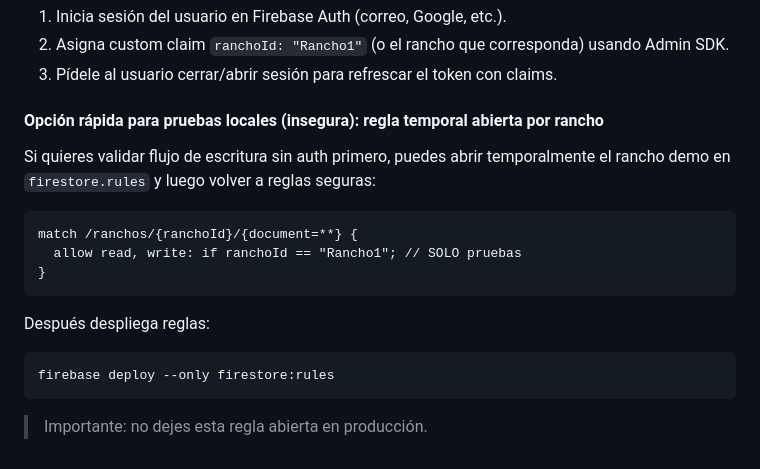
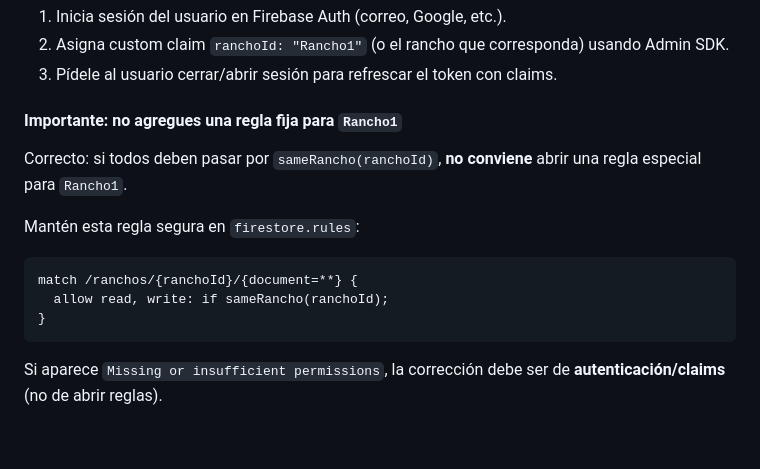
Before and after one commit to gdehoyoss/controldelganado, a Markdown page: README.md, the part around the change. GitHub-like rendering.

Commit message:
docs: remove insecure Rancho1 rule workaround

````diff
--- a/README.md
+++ b/README.md
@@ -117,20 +117,16 @@ Ese error confirma que la app sí intentó escribir, pero Firestore la bloqueó
 2. Asigna custom claim `ranchoId: "Rancho1"` (o el rancho que corresponda) usando Admin SDK.
 3. Pídele al usuario cerrar/abrir sesión para refrescar el token con claims.
 
-#### Opción rápida para pruebas locales (insegura): regla temporal abierta por rancho
+#### Importante: no agregues una regla fija para `Rancho1`
 
-Si quieres validar flujo de escritura sin auth primero, puedes abrir temporalmente el rancho demo en `firestore.rules` y luego volver a reglas seguras:
+Correcto: si todos deben pasar por `sameRancho(ranchoId)`, **no conviene** abrir una regla especial para `Rancho1`.
+
+Mantén esta regla segura en `firestore.rules`:
 
 ```rules
 match /ranchos/{ranchoId}/{document=**} {
-  allow read, write: if ranchoId == "Rancho1"; // SOLO pruebas
+  allow read, write: if sameRancho(ranchoId);
 }
 ```
 
-Después despliega reglas:
-
-```bash
-firebase deploy --only firestore:rules
-```
-
-> Importante: no dejes esta regla abierta en producción.
+Si aparece `Missing or insufficient permissions`, la corrección debe ser de **autenticación/claims** (no de abrir reglas).
````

•••

Assignment: Since the copy should hold text only, set down each record exactly and leave the pictures out.

Task response:
Before and after one commit to gdehoyoss/controldelganado, a Markdown page: README.md, the part around the change. GitHub-like rendering.

Commit message:
docs: remove insecure Rancho1 rule workaround

````diff
--- a/README.md
+++ b/README.md
@@ -117,20 +117,16 @@ Ese error confirma que la app sí intentó escribir, pero Firestore la bloqueó
 2. Asigna custom claim `ranchoId: "Rancho1"` (o el rancho que corresponda) usando Admin SDK.
 3. Pídele al usuario cerrar/abrir sesión para refrescar el token con claims.
 
-#### Opción rápida para pruebas locales (insegura): regla temporal abierta por rancho
+#### Importante: no agregues una regla fija para `Rancho1`
 
-Si quieres validar flujo de escritura sin auth primero, puedes abrir temporalmente el rancho demo en `firestore.rules` y luego volver a reglas seguras:
+Correcto: si todos deben pasar por `sameRancho(ranchoId)`, **no conviene** abrir una regla especial para `Rancho1`.
+
+Mantén esta regla segura en `firestore.rules`:
 
 ```rules
 match /ranchos/{ranchoId}/{document=**} {
-  allow read, write: if ranchoId == "Rancho1"; // SOLO pruebas
+  allow read, write: if sameRancho(ranchoId);
 }
 ```
 
-Después despliega reglas:
-
-```bash
-firebase deploy --only firestore:rules
-```
-
-> Importante: no dejes esta regla abierta en producción.
+Si aparece `Missing or insufficient permissions`, la corrección debe ser de **autenticación/claims** (no de abrir reglas).
````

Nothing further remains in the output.